les-miserables-musical-london-theatreLes Miserables has become the world’s most famous musical, and the longest running in the West End. But what a down-beat subject for the most jolly of theatre genres! Its dark, its drab, and really rather miserable. So what makes it a global hit, and the Trevor Nunn and John Caird adaptation a West End legend in itself?

Firstly, the dramatis personae is greater than any rival production. There is a whole host of characters in dire, desperate situations, all whose pain feels tangible and tear-jerking. Your tears are for every one of them: to Valjean, who is on the run from the law for trying to support his family; to Eponine, whose unrequited love is slowly consuming her; to Marius, who grieves for all his friends he has lost to the cause.

Of course, its not all doom and gloom. The stirring theme ‘Do You Hear the People Sing?’ will stir your patriotic juices even if you’ve not a drop of french blood in you. Of course its about the French revolution, and the solidarity and belief of those that fought, but its also about war, freedom and destiny; universal themes, which will continue to captivate and move any audience, from any country, in any era. It is this that marks the timeless success of Les Miserables.

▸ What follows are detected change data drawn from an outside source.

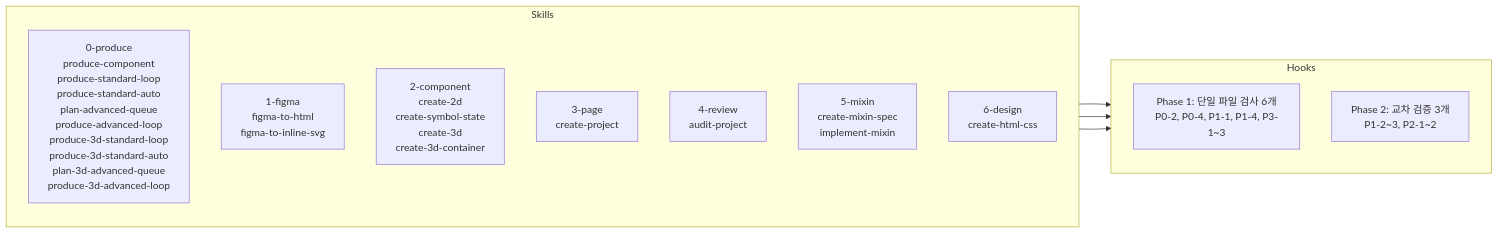
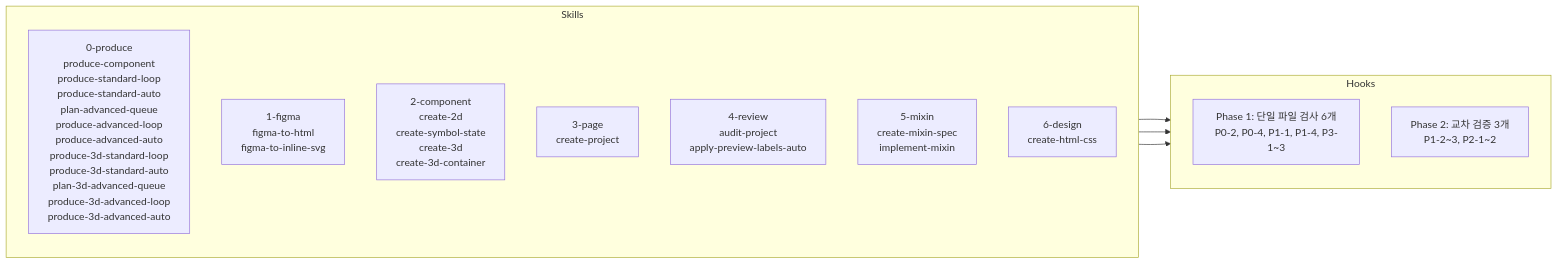
Before and after one commit to dysong-lab/WEB_BUILDER_TOOLKIT: the second of 2 diagrams in CLAUDE.md, drawn with Mermaid. The commit also changed other lines of this file and 40 other files, not shown here.

````diff
--- a/CLAUDE.md
+++ b/CLAUDE.md
@@ -29,23 +29,23 @@
 ```mermaid
 flowchart LR
     subgraph Skills
         direction TB
-        S0[0-produce<br/>produce-component<br/>produce-standard-loop<br/>produce-standard-auto<br/>plan-advanced-queue<br/>produce-advanced-loop<br/>produce-3d-standard-loop<br/>produce-3d-standard-auto<br/>plan-3d-advanced-queue<br/>produce-3d-advanced-loop]
+        S0[0-produce<br/>produce-component<br/>produce-standard-loop<br/>produce-standard-auto<br/>plan-advanced-queue<br/>produce-advanced-loop<br/>produce-advanced-auto<br/>produce-3d-standard-loop<br/>produce-3d-standard-auto<br/>plan-3d-advanced-queue<br/>produce-3d-advanced-loop<br/>produce-3d-advanced-auto]
         S1[1-figma<br/>figma-to-html<br/>figma-to-inline-svg]
         S2[2-component<br/>create-2d<br/>create-symbol-state<br/>create-3d<br/>create-3d-container]
         S3[3-page<br/>create-project]
-        S4[4-review<br/>audit-project]
+        S4[4-review<br/>audit-project<br/>apply-preview-labels-auto]
         S5[5-mixin<br/>create-mixin-spec<br/>implement-mixin]
         S6[6-design<br/>create-html-css]
     end
 
     subgraph Hooks
         direction TB
         H1[Phase 1: 단일 파일 검사 6개<br/>P0-2, P0-4, P1-1, P1-4, P3-1~3]
         H2[Phase 2: 교차 검증 3개<br/>P1-2~3, P2-1~2]
     end
 
     S2 --> H1
     S2 --> H2
     S3 --> H2
 ```
````
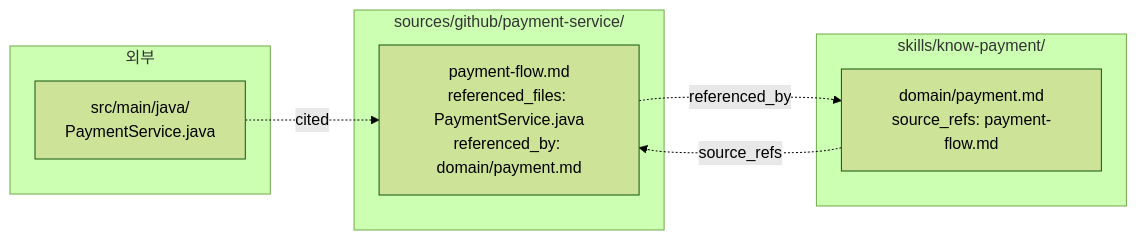
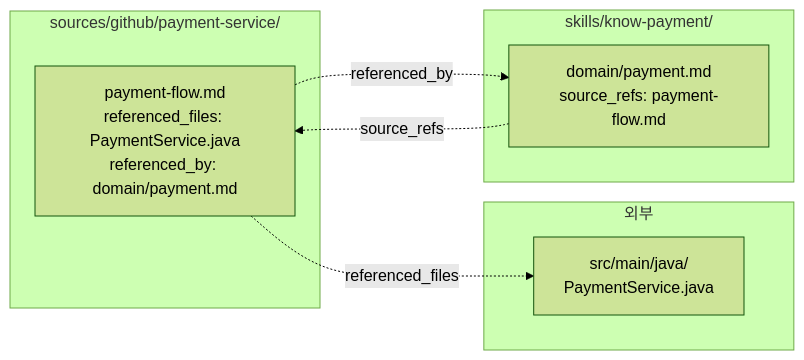
The fourth of 4 diagrams in collections/_notes/ai/llm-wiki/as-skill.md (choesimin/choesimin.github.io), drawn with Mermaid (forest theme) before and after one commit. The commit also changed other lines of this file, not shown here.

````diff
--- a/collections/_notes/ai/llm-wiki/as-skill.md
+++ b/collections/_notes/ai/llm-wiki/as-skill.md
@@ -280,18 +288,18 @@
 ```mermaid
 graph LR
     subgraph external["외부"]
         ext_file["src/main/java/<br>PaymentService.java"]
     end
 
     subgraph src["sources/github/payment-service/"]
         topic_flow["payment-flow.md<br>referenced_files: PaymentService.java<br>referenced_by: domain/payment.md"]
     end
 
     subgraph skill["skills/know-payment/"]
         page_payment["domain/payment.md<br>source_refs: payment-flow.md"]
     end
 
-    ext_file -.cited.-> topic_flow
+    topic_flow -.referenced_files.-> ext_file
     topic_flow -.referenced_by.-> page_payment
     page_payment -.source_refs.-> topic_flow
 ```
````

les-miserables-london-theatreSince its removal to the smaller Queen’s Theatre in 2004, some scaling down has had to take place. The famous moving barricades have been replaced with a static set, but its easily as evocative of the simultaneous majesty and pity of war, as John Napier’s original massive pieces. Its also shorter in length, which we take as a good thing; over three hours was a mammoth of a production. More of the music is computer generated, a downsize in the orchestra accommodating the smaller pit at Queen’s Theatre. However, the dense score is so good (rarely does one musical have so many well known, excellent songs), and the story so engrossing that though the music is less powerful, it is hardly detrimental.

Les Miserables is the most spine-tingling experience you can have in the West End today. Though the material is more troublesome and depressing than anything conceived in the last ten years, it is infinitely better for it. Compare your reaction to this masterpiece with your reaction to such new musicals as Shrek and Legally Blonde (both fine productions of this era) and you can’t help to realise why Les Mis continues to draw full houses.

Check out critics' reviews we've compiled for you


Guardian
The Telegraph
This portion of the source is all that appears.